About this task –
Please copy every line below that contains the string "image".

Listed records –

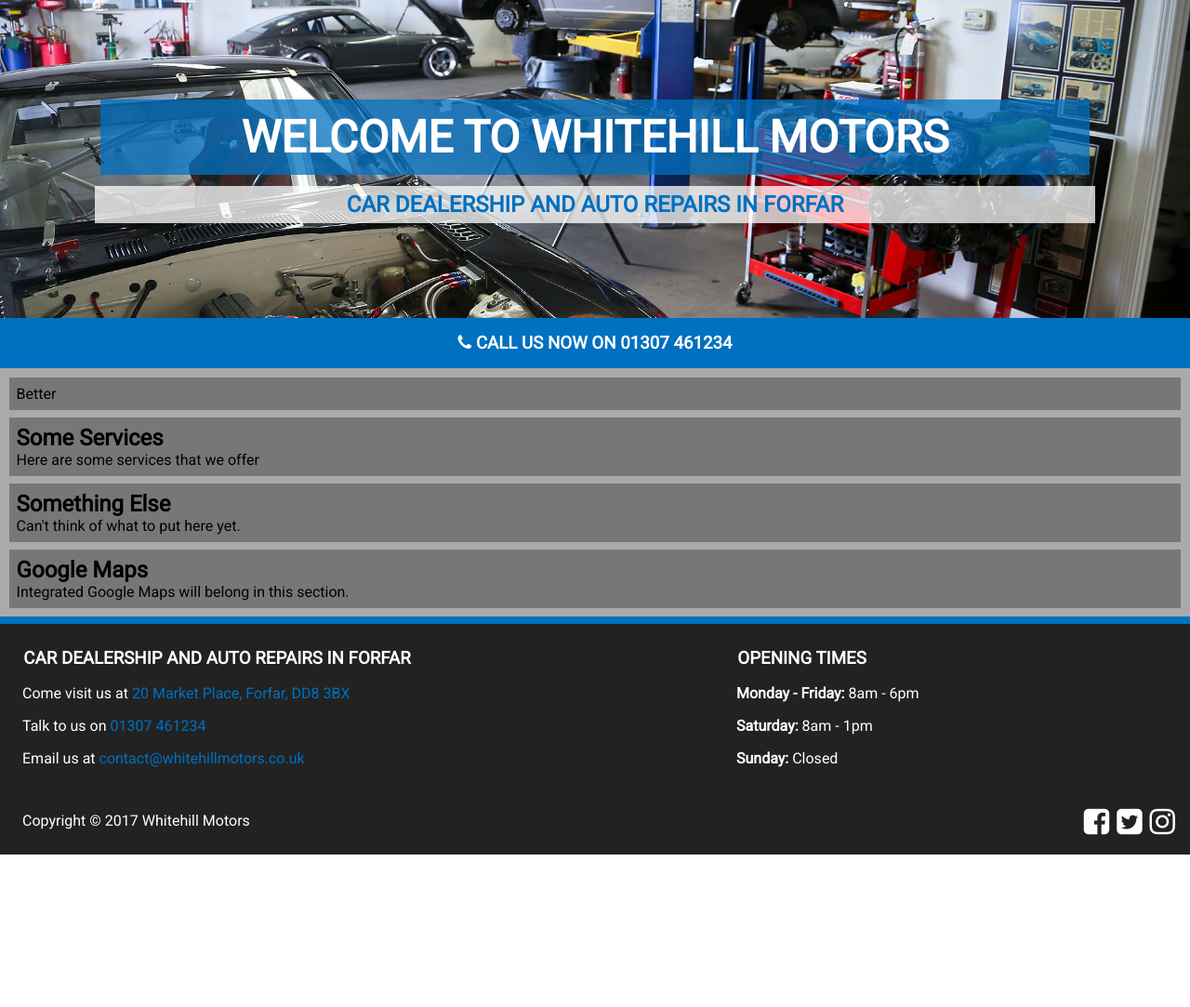
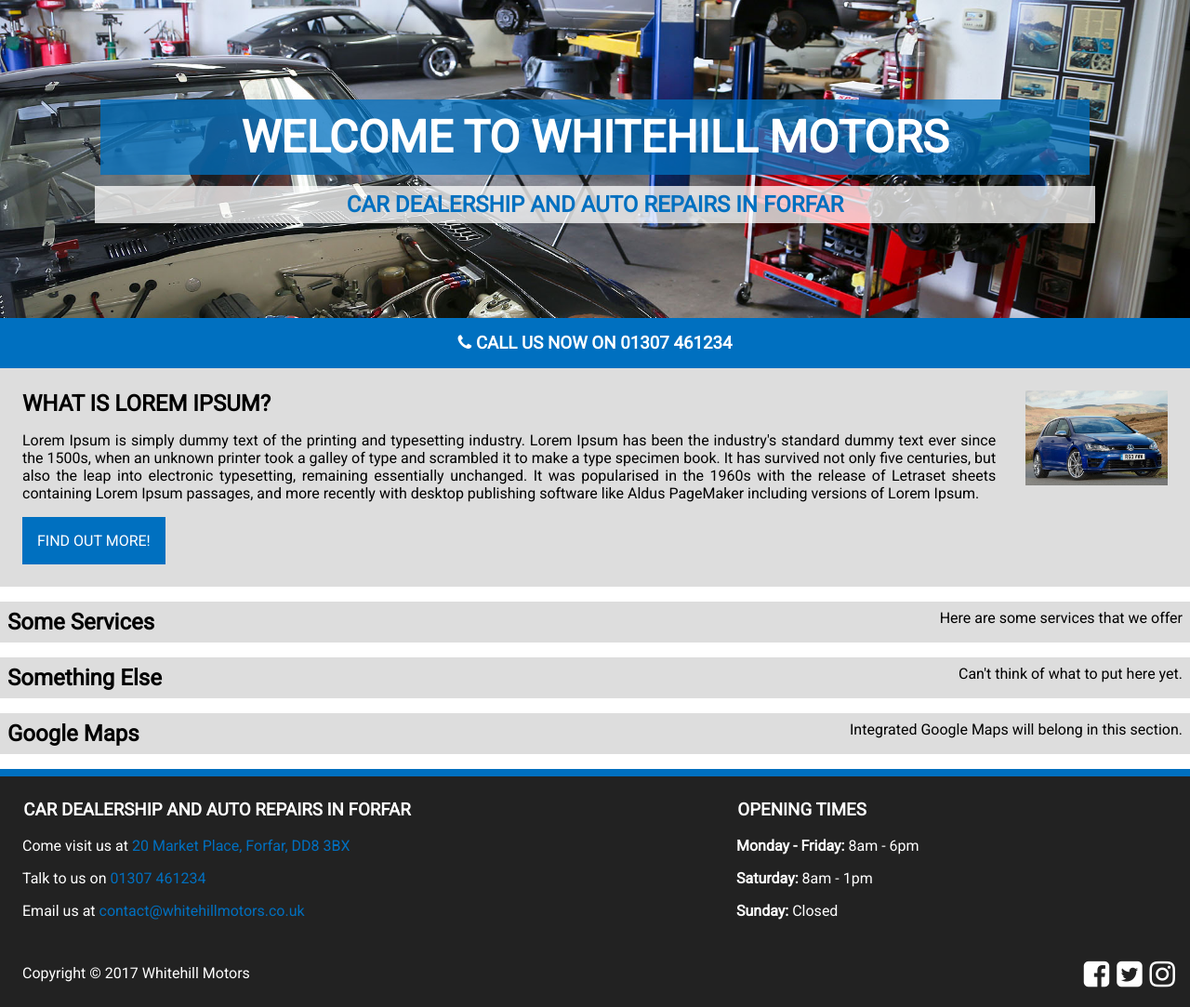
Before and after one commit to MickMelon/WhitehillMotors, a PHP site: page / in a window 1280 px wide. Shown: the part 121-1204 px from the top of the page at 93% size. Run offline with PHP 8.4, Linux system fonts and the light colour scheme.

Commit message:
Add first section HTML and CSS

```diff
--- a/css/main.css
+++ b/css/main.css
@@ -142,16 +142,58 @@ nav ul li a.active {
 */
 
 main {
-    /* For debug purposes */
-    background-color: #aaa;
-    padding: 0.1em;
+
 }
 
-main section {
-    background-color: #777;
+section {
+    background-color: #ddd;
     padding: 0.5em;
+    margin-bottom: 1em;
 
-    margin: 0.5em; /* debug purposes */
+    display: flex;
+    flex-direction: row;
+    justify-content: space-between;
+
+}
+
+section .text, .image {
+    margin: 1em;
+}
+
+section .text {
+    text-align: justify;
+}
+
+section .text h1 {
+    text-transform: uppercase;
+    font-weight: bold;
+}
+
+section .text p {
+    padding-top: 1em;
+    padding-bottom: 1em;
+}
+
+section .image img {
+    width: 100%;
+}
+
+.button {
+    background-color: #0070c0;
+    border: none;
+    color: #fff;
+    padding: 1em;
+
+    text-align: center;
+    text-decoration: none;
+    text-transform: uppercase;
+    display: inline-block;
+    cursor: pointer;
+}
+
+.button:hover {
+    text-decoration: none;
+    background-color: DarkBlue;
 }
 
 /*
@@ -316,7 +358,7 @@ footer p {
     nav.responsive ul {
         flex: 0 100%;
         display: block;
-        background-color: #333;
+        background-color: #222;
     }
 
     nav.responsive ul li a {
@@ -334,6 +376,10 @@ footer p {
 
     .banner-text h2 {
         font-size: 1.15em;
+    }
+
+    section {
+        flex-wrap: wrap-reverse;
     }
 
     footer {
--- a/index.html
+++ b/index.html
@@ -58,7 +58,18 @@
 
         <main>
             <section id="intro">
-                Better
+                <div class="text">
+                    <h1>What is Lorem Ipsum?</h1>
+                    <p>
+                        Lorem Ipsum is simply dummy text of the printing and typesetting industry. Lorem Ipsum has been the industry's standard dummy text ever since the 1500s, when an unknown printer took a galley of type and scrambled it to make a type specimen book. It has survived not only five centuries, but also the leap into electronic typesetting, remaining essentially unchanged. It was popularised in the 1960s with the release of Letraset sheets containing Lorem Ipsum passages, and more recently with desktop publishing software like Aldus PageMaker including versions of Lorem Ipsum.
+                    </p>
+
+                    <a href="#" class="button">Find Out More!</a>
+                </div>
+
+                <div class="image">
+                    <img src="img/vw_golf_r.jpg" />
+                </div>
             </section>
 
             <section id="services">
```
Also changed, not shown: img/hyundai-verna.jpg (added), img/vw_golf_r.jpg (added).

Written solution –
+section .text, .image {
+section .image img {
+                <div class="image">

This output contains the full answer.